HP Lays Out Storage Architecture

Hewlett-Packard Co. has decided to make its presence known in the storage market and is now weighing in with its own storage area network (SAN) roadmap and architecture: HP Equation.

Compaq Computer Corp. has its Enterprise Network Storage Architecture (ENSA), Sun Microsystems Inc. has its StoreX, EMC Corp. has its Enterprise Storage Networks and IBM Corp. has its Seascape.

Hewlett-Packard Co. is now weighing in with its own storage area network (SAN) roadmap and architecture: HP Equation.

HP Equation differs from other SAN roadmaps and architectures in its commitment to immediate deployment of mixed storage systems. The introduction also signals an oncoming battle between HP and EMC, according to some analysts.

The heart of HP’s SAN is its new HP SureStore E Disk Array MC256, a 60-GB to 9-TB disk array that connects to HP-UX, Solaris, AIX and Windows NT environments. An 11-piece software portfolio with the disk array enables mirroring, online backup, resource sharing, security features, disk management, RAID management and remote administration. The storage management software is based on HP’s OpenView LAN management software.

"HP Equation is an intelligent storage architecture that will form the basis for everything we do in enterprise storage," says Marilyn Edling, general manager of HP’s enterprise storage solutions division. "It includes support for multiple platforms, multiple operating systems and multiple storage vendors."

HP has a joint technology and OEM agreement with Hitachi Ltd., which manufactures the SureStore disk array.

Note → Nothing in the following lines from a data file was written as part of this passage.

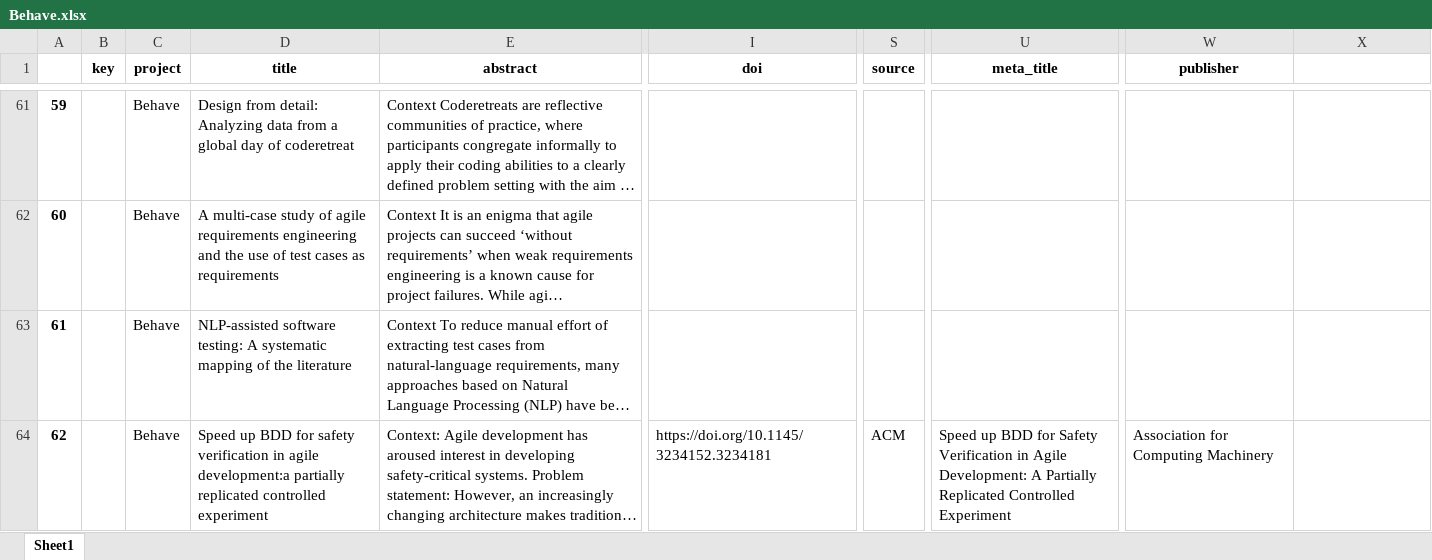
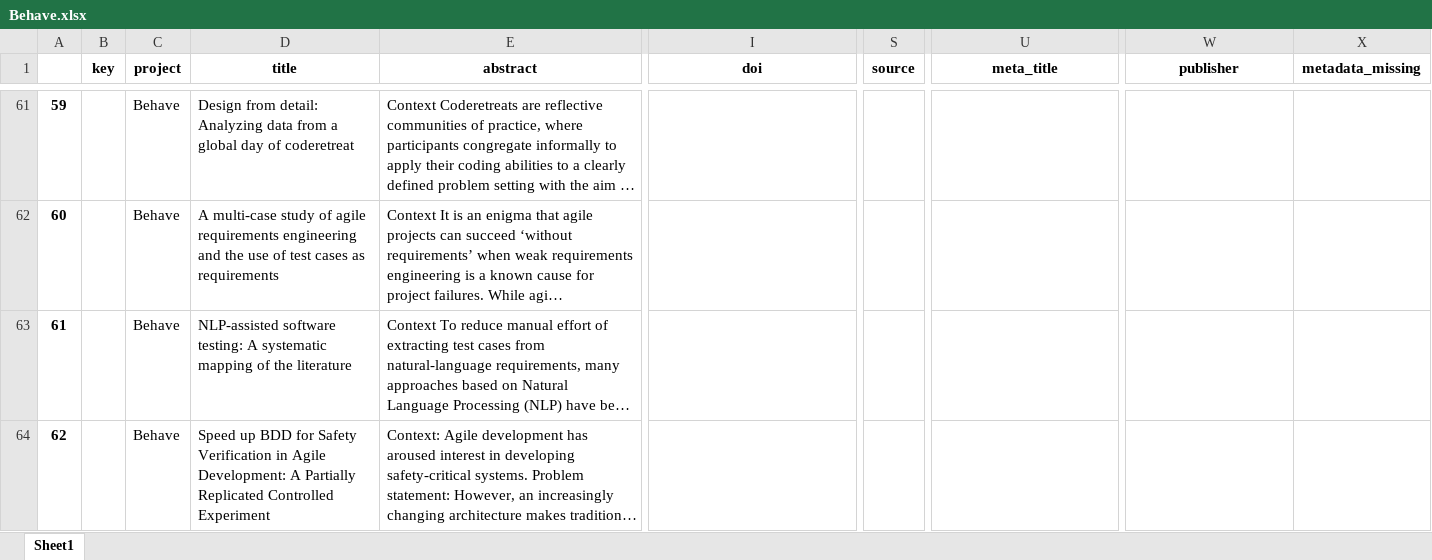
Before and after one commit to geodes-sms/IFT3150-ProjetCurationMetadonnees, an Excel workbook: Datasets/Behave/Behave.xlsx, sheet Sheet1, drawn as a sheet; only a part is shown, gaps mark what is left out; long unchanged cells end in …; values as stored, in another font and other column widths than the file's, no borders; the diff covers the shown part only; the diff names each change by its address in the sheet, - before the commit and + after, or states it on an @@ line.

Commit message:
correction erreurs source links

```diff
--- a/Datasets/Behave/Behave.xlsx (sheet Sheet1)
+++ b/Datasets/Behave/Behave.xlsx (sheet Sheet1)
-X1: (empty)
+X1: metadata_missing
-D64 (title): …BDD for safety verification in agile development:a partially replicated controlled experiment
+D64 (title): …BDD for Safety Verification in Agile Development: A Partially Replicated Controlled Experiment
-I64 (doi): https://doi.org/10.1145/3234152.3234181
+I64 (doi): (empty)
-S64 (source): ACM
+S64 (source): (empty)
-U64 (meta_title): Speed up BDD for Safety Verification in Agile Development: A Partially Replicated Controlled Experiment
+U64 (meta_title): (empty)
-W64 (publisher): Association for Computing Machinery
+W64 (publisher): (empty)
```
Also changed, not shown: 128 edited cells elsewhere in this sheet, Datasets/Behave/Behave_pre-extract.xlsx, 2 other files.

The announcement of that deal represents the flash point with EMC.

HP has been selling EMC disk arrays in its storage solutions for several years, and will continue to resell EMC’s Symmetrix line of disk arrays to meet current obligations.

A report by the market analyst firm Aberdeen Group (www.aberdeen.com) estimates that EMC derives 20 percent of its revenues from HP-related sales and that EMC products may account for more than 50 percent of HP’s storage systems revenues.

"Aberdeen anticipates that EMC will react immediately to [the] announcement by selling directly in competition to HP and attempting to wrest account control in customer sites that have already purchased Symmetrix products from HP," write John Logan and David Hill, Aberdeen analysts.

While the Aberdeen analysts view the move as risky for HP, they see it as positive for customers: "Even though the HP-EMC repercussions are still unknown, it is obvious to Aberdeen that this is a major win-win market development for enterprise-level IS buyers."